She said tpolice believed Cavanagh was a member of Saoradh and was 'clearly associated with the New IRA.'
The court was told the defendant was seen outside the Saoradh offices in November 2021.
He was also observed at a white line protest in March this year and in June was seen talking to someone outside the Saoradh office.
Defence solicitor Derwin Harvey said the papers in the case had been forwarded and there were three strands to the case - identification, forensics and a diligence report.
He said the entirety of the evidence was in police hands by March 2020 but it was not until September last year that Cavanagh was charged.
The solicitor said if his client posed such a risk why the delay in charging him?
He added Cavanagh was 'anxious' to face the charges for what he described as 'this dreadful act' so he could clear his name.
The solicitor said Cavanagh had said he was no longer associated with Saoradh and he added that it was clear he would not 'announce it publicly unless it was the case.'

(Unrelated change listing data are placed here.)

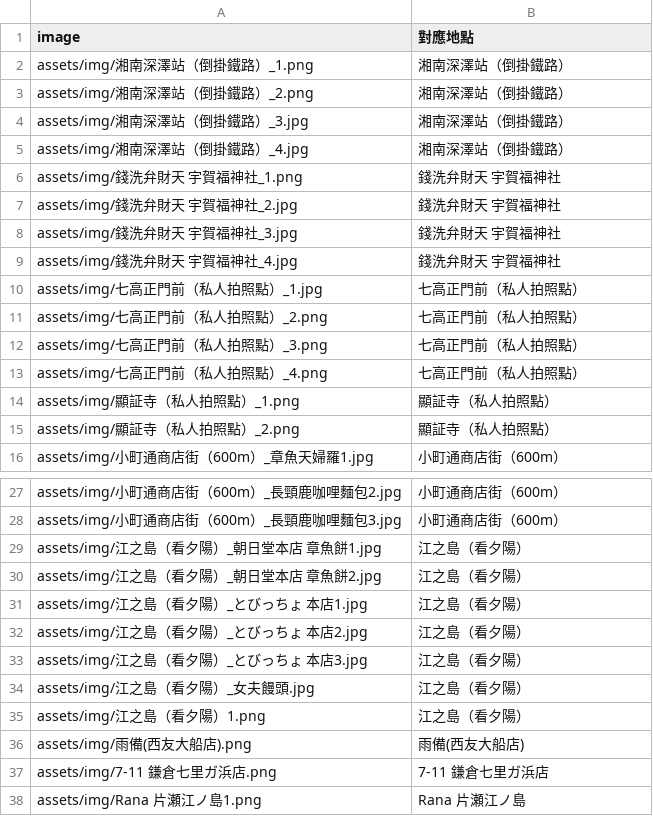
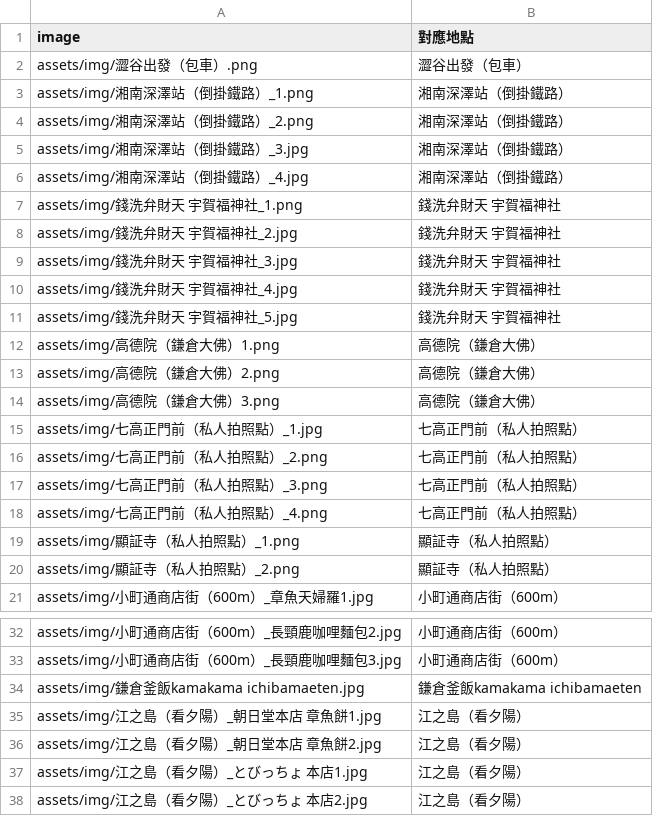
Before and after one commit to ayumikao/2025trip-Tokyo, a CSV file: photos-2025-09-20-mapped.csv, drawn as a sheet; only a part is shown, gaps mark what is left out; the shorter side is filled out with more unchanged rows.

Commit message:
Update photos-2025-09-20-mapped.csv

```diff
--- a/photos-2025-09-20-mapped.csv
+++ b/photos-2025-09-20-mapped.csv
@@ -1,2 +1,3 @@
 image,對應地點
+assets/img/澀谷出發（包車）.png,澀谷出發（包車）
 assets/img/湘南深澤站（倒掛鐵路）_1.png,湘南深澤站（倒掛鐵路）
@@ -9,2 +10,6 @@ assets/img/錢洗弁財天 宇賀福神社_3.jpg,錢洗弁財天 宇賀福神社
 assets/img/錢洗弁財天 宇賀福神社_4.jpg,錢洗弁財天 宇賀福神社
+assets/img/錢洗弁財天 宇賀福神社_5.jpg,錢洗弁財天 宇賀福神社
+assets/img/高德院（鎌倉大佛）1.png,高德院（鎌倉大佛）
+assets/img/高德院（鎌倉大佛）2.png,高德院（鎌倉大佛）
+assets/img/高德院（鎌倉大佛）3.png,高德院（鎌倉大佛）
 assets/img/七高正門前（私人拍照點）_1.jpg,七高正門前（私人拍照點）
@@ -28,2 +33,3 @@ assets/img/小町通商店街（600m）_長頸鹿咖哩麵包2.jpg,小町通商
 assets/img/小町通商店街（600m）_長頸鹿咖哩麵包3.jpg,小町通商店街（600m）
+assets/img/鎌倉釜飯kamakama ichibamaeten.jpg,鎌倉釜飯kamakama ichibamaeten
 assets/img/江之島（看夕陽）_朝日堂本店 章魚餅1.jpg,江之島（看夕陽）
```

He said the variation was for a three night break.
District Judge Barney McElholm said “I don't think he can get up to much on Arranmore.”
He granted the variation but ordered Cavanagh to surrender his passport and put forward a cash surety.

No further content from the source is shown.